Six minutes to build up to a 1RM isn’t a lot of time, and it takes strategy. In a situation with a workout preceding the lift, there’s even more strategy involved. How light should an athlete start? How long should they rest before even attempting a lift? Do you go really light just to put up a number at first, or do you jump right in to a heavy but manageable weight? In hindsight, I probably wasted energy by opening with 105lbs. but I wanted a number. I knew that several months earlier, I had failed multiple attempts on a 125lb. clean after a buy-in that included burpees and max reps of cleans at lighter weights. I didn’t want to open too heavy and fail immediately.

115lbs. went up just fine, so I loaded the bar to 125lbs. This was the moment of truth. Would I fail 125 like I had in the autumn? The answer was, “No.” In fact, a teammate would say that 125 looked incredibly solid. Since 125 went up, it was time to make another decision.

My established 1RM for the clean-and-jerk is 130lbs. I have also, on separate occasions, cleaned 140lbs. and jerked 140lbs. The question was whether I would continue with 10lb. jumps and attempt a 135lb. C&J, which would be a PR, or if I would attempt 130lbs. to match my PR and add 5lbs. to my score. I took a risk and chose 135.

Unfortunately, I didn’t complete the lift at 135lbs. I did clean the weight–power cleaned it, in fact. Once it was in the rack position, though, it felt heavier than ever. I had just done a 135lb. jerk from the blocks the previous week, and I didn’t remember it feeling like that at all. I tried shifting my hand placement, but popping the bar up and bringing it back down seemed to drive me further into the floor. I knew that if I kept standing there with the bar in my hands that it really would never happen, so I dipped, drove, and bailed.

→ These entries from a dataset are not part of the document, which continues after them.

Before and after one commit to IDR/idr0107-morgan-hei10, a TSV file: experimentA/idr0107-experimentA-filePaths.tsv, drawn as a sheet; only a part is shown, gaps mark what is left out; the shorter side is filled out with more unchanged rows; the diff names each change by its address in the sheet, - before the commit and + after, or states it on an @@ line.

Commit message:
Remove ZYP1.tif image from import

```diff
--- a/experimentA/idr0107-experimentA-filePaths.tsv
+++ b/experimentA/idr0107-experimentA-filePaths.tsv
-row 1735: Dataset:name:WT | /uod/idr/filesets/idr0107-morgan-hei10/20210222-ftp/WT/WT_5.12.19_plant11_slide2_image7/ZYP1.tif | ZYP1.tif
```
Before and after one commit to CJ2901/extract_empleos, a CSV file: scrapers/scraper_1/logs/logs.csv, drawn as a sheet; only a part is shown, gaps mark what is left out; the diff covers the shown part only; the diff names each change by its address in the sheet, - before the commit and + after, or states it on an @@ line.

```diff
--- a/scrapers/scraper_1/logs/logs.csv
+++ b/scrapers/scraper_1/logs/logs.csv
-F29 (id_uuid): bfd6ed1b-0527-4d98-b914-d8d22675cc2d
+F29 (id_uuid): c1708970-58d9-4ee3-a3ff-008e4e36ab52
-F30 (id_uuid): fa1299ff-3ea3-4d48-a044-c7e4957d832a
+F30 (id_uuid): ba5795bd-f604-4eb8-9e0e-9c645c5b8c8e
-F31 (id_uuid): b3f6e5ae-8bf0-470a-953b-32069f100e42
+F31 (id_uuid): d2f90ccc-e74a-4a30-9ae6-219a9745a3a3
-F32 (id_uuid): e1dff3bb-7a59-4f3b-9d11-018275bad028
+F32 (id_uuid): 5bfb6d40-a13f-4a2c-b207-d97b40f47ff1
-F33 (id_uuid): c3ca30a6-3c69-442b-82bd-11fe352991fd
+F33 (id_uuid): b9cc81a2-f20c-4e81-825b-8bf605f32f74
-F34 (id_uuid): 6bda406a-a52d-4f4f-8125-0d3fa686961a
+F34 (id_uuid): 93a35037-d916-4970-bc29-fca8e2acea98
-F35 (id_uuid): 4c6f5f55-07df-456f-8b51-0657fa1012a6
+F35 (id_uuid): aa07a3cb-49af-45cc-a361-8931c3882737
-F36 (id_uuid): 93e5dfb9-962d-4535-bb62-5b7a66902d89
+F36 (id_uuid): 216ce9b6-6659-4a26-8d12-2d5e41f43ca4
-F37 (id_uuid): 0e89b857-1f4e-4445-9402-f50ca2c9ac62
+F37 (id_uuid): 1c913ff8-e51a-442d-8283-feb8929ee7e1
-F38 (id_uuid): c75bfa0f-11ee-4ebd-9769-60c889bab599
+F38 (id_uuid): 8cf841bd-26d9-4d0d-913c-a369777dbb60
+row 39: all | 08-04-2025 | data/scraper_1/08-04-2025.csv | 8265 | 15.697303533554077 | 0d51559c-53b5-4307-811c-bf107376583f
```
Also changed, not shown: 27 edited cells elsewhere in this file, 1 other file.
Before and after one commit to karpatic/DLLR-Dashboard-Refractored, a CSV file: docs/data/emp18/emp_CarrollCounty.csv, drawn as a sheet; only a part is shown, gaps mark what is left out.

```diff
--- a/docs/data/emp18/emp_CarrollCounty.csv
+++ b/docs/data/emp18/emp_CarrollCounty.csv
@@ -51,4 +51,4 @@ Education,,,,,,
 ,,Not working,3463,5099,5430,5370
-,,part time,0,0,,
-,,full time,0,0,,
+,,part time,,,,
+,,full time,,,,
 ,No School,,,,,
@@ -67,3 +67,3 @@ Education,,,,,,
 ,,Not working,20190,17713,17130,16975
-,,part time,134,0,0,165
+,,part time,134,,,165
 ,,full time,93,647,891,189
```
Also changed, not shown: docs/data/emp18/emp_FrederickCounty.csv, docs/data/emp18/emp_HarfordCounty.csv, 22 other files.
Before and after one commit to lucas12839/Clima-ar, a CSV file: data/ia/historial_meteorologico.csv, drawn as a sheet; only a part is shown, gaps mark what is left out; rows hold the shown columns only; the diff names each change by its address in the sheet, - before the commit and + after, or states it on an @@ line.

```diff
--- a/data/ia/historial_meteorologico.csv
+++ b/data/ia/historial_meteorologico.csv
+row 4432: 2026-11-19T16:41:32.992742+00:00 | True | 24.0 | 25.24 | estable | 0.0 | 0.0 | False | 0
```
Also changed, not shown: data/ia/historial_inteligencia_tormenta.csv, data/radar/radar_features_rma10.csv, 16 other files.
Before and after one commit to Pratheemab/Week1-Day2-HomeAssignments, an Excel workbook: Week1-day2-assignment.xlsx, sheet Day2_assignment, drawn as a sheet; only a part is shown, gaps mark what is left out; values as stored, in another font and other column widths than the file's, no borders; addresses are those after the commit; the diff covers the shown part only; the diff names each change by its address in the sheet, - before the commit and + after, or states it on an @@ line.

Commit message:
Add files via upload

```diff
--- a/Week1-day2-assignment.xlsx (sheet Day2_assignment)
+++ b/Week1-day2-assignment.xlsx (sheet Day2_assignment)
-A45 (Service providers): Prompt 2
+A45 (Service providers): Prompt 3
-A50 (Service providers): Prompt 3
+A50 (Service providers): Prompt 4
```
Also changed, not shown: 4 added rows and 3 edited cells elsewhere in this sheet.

Bummer. That was it. I had several more seconds to try it again, but that time, I couldn’t get myself under the bar in the clean. Time expired. I finished the lift 5lbs. shy of my 1RM, and 10-20lbs. under many of the ladies with whom I try to keep up in my gym.

However, I was thrilled. This time last year, I was struggling to hit 120lbs. in my C&J. A bodyweight C&J was still several months off. And this year, I’m aiming to improve my form and get up above bodyweight. I’ve now cleaned 135lbs. multiple times since August, and I’ve jerked 135 and 140 once each. I can do this; I have it in me. It will come in time.

In the end, I finished 15.1 with 99 reps and 15.1a with 125lbs. Not an earth-shattering score, but one I can feel proud about. In last year’s Open, I struggled to complete 33 T2B in 14.4 (not 14.2 like I mistakenly wrote last time); this year, I completed a total of 54 T2B. 125lbs. is short of my PR, which means I’m capable of lifting heavier than the leaderboard shows. That’s different than 2013, when 95lbs. was a nearly-impossible C&J (although I did it six times that time). While some people’s jumps and gains are bigger, they aren’t really my concern. What I’m interested in is improving myself and doing this to challenge myself to continue to get better and better. The Open gives me that yearly “check-in,” and the chance to recommit to something that truly has been lift-changing, regardless of whatever numbers I post. Let’s see what’s in store for next week.

Yes, the most appropriate thing to do after 15.1 is the jerk your scoreboard.

Yes, the most appropriate thing to do after 15.1 is to jerk your scoreboard.

(But I also do love lifting, and I want to keep doing this because, man, I love lifting.)

(Oh, and for the record, I used today as active recovery and all I did was bench press and strict press. It might be Open season, but it’s also the season to reFLEX. Or something. I’m done now.)

The Most Important CrossFit Open Post You Will Read

The Open is nigh, my friends. Are you ready?

Well, ready or not, doesn’t matter, because it’s happening.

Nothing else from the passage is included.